This month has been a tumultuous time for HR professionals. Because of the coronavirus pandemic, many HR leaders have had to abruptly shift focus, from acquiring talent in a tight job market to considering—or even conducting—unexpected reductions in force.
Layoffs are never easy, but layoffs during a pandemic bring up additional anxieties. In a country where health insurance is often tied to employment, both employers and employees are keenly aware that the loss of a job can also mean the end of much-needed health care coverage. To add insult to injury, layoffs themselves pose health risks, ranging from an increased likelihood of stroke to a higher risk of mental illness. In fact, the physical and mental health risks posed by layoffs are so great that experts such as Sandra Sucher, professor of management practice at Harvard Business School, have argued companies have an ethical obligation to help laid-off workers find new jobs.

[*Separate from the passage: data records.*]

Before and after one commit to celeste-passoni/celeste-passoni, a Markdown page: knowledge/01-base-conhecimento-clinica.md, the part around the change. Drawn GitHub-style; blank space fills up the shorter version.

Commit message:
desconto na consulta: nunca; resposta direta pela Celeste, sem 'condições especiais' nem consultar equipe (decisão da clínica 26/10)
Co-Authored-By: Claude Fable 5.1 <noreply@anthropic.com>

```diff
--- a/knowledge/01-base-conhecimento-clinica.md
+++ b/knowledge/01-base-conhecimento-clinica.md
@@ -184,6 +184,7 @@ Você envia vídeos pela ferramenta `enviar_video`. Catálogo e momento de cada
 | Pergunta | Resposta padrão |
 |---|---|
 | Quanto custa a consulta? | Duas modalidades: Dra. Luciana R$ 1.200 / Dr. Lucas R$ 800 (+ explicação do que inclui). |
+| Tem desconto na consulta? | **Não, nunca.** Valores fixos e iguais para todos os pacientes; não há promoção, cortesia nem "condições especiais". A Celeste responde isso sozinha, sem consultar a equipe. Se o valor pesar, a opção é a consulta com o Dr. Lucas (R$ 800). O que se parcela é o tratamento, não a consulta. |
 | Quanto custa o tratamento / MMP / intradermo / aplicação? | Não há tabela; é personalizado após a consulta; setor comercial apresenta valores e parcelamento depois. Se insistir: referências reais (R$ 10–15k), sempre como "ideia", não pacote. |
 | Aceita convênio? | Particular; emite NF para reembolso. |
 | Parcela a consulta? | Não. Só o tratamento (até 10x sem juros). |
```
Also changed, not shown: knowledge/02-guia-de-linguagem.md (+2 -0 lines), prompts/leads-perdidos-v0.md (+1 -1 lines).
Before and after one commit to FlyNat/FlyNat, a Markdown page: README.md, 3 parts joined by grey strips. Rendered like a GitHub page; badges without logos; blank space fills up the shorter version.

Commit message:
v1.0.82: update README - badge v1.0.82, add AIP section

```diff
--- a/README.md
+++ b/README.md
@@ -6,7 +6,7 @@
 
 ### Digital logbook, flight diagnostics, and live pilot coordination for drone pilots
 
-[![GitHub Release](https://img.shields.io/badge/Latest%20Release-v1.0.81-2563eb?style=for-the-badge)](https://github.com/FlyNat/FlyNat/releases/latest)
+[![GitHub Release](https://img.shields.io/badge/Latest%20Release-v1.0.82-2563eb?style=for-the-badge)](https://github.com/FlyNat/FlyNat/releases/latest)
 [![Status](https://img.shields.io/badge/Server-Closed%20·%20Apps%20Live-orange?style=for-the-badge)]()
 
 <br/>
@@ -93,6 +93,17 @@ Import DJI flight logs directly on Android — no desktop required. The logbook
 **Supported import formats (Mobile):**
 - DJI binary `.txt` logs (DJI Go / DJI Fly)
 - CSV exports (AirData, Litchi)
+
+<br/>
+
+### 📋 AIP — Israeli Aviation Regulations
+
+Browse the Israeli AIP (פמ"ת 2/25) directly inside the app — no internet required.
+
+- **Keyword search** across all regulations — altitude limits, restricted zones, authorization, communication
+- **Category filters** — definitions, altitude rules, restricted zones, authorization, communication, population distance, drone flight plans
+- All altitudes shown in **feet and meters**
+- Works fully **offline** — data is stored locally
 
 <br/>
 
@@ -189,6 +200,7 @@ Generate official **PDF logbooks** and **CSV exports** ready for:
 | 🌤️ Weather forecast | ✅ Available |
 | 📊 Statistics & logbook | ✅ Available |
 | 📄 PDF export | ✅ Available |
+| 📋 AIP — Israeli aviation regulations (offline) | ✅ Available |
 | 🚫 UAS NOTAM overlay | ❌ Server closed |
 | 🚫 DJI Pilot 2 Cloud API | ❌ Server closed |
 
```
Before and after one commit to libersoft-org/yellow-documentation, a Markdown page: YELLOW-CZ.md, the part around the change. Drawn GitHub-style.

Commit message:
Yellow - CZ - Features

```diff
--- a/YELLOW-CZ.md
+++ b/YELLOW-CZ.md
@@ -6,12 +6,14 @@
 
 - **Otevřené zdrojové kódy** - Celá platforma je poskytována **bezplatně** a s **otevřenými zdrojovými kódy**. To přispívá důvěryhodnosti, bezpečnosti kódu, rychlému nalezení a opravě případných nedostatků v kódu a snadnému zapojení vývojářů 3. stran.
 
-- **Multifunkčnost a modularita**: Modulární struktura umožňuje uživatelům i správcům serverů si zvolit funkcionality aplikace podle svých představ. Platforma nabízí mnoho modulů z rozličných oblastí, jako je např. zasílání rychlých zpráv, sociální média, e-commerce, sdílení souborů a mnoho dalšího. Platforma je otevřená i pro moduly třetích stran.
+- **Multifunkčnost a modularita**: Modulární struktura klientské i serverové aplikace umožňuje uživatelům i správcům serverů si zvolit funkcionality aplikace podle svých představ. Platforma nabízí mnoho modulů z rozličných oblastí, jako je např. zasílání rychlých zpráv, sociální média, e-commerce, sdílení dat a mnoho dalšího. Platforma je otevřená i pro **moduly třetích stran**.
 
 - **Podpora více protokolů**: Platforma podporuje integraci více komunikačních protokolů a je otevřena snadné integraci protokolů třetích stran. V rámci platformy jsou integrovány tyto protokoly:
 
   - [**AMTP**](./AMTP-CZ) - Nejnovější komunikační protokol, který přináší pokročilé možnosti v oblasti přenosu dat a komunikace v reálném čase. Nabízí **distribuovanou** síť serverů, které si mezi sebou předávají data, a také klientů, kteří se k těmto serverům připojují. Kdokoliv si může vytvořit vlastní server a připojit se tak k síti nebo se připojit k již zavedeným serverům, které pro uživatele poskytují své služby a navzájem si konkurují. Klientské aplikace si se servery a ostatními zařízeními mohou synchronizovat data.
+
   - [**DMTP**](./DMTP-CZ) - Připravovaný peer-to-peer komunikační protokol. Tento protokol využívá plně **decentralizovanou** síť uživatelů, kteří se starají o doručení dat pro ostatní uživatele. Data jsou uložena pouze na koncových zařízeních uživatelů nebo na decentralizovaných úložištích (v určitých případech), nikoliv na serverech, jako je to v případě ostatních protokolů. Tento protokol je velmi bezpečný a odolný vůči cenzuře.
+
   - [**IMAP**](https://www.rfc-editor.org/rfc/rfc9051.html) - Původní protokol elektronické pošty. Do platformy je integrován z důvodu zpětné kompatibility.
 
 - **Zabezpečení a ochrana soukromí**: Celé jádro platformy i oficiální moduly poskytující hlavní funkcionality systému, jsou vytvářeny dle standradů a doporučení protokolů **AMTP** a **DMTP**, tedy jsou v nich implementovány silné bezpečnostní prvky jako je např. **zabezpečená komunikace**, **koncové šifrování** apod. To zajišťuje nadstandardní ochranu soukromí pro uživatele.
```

Americans seem to agree. More than 4 of 5 Americans (83%) think outplacement services—career transition services that help employees find work following a layoff—should be offered as part of a severance package to every employee who is laid off by their employer. With no mandates in the U.S. for employers to provide such benefits, many Americans do not receive outplacement benefits from their former employers as part of their severance package when they were laid off.
That’s according to Intoo’s Outplacement and the American Workforce Study, conducted online by The Harris Poll on behalf of Intoo in March 2020. We surveyed 2,011 American adults on their thoughts, feelings, and practices concerning layoffs and outplacement. We found a big incongruence between employer practice and the expectations of Americans—a gap that suggests major challenges ahead for HR practitioners tasked with protecting employer brand and workplace morale during workforce reductions.
Most Americans expect career transition support from their former employers in the event of a layoff
- A majority of Americans (85%) think most companies don’t provide enough help to employees when laying them off.
- More than 4 in 5 Americans (83%) think outplacement services should be offered as part of a severance package to every employee who is laid off by their employer
Outplacement benefits have a big impact on Americans’ opinions of employers
- If an employer offered outplacement services to laid-off employees, 83% of Americans say it would improve their opinion of the company.
- A majority of Americans (82%) say employers who offer outplacement services as part of a severance package care more about their employees than those who do not offer it.
Outplacement can protect employer brand during workforce reductions
- Four out of five Americans (80%) say receiving outplacement services would make them less likely to speak negatively about a former employer if they were to be laid off.
This survey was conducted online within the United States by The Harris Poll on behalf of Intoo from March 2-4, 2020 among 2,011 U.S. adults ages 18 and older. This online survey is not based on a probability sample and therefore no estimate of theoretical sampling error can be calculated. For complete survey methodology, including weighting variables and subgroup sample sizes, please contact email@example.com.
To address HR concerns around the coronavirus crisis, Intoo will be holding a one-hour live panel discussion and Q&A with HR leader and #HRSocialHour Podcast host Jon Thurmond, employment attorney Kate Bischoff, and outplacement veteran Caroline Vernon. Join us on April 1 at 11 a.m. PT / 2 p.m. ET for the live chat. Reserve your seat now.
The views expressed within this publication are those of the individual authors writing in their individual capacities only—not those of their respective employers. All liability with respect to actions taken or not taken based on the contents of this site are hereby expressly disclaimed. The content on this posting is provided “as is” and no representations are made that the content is error-free.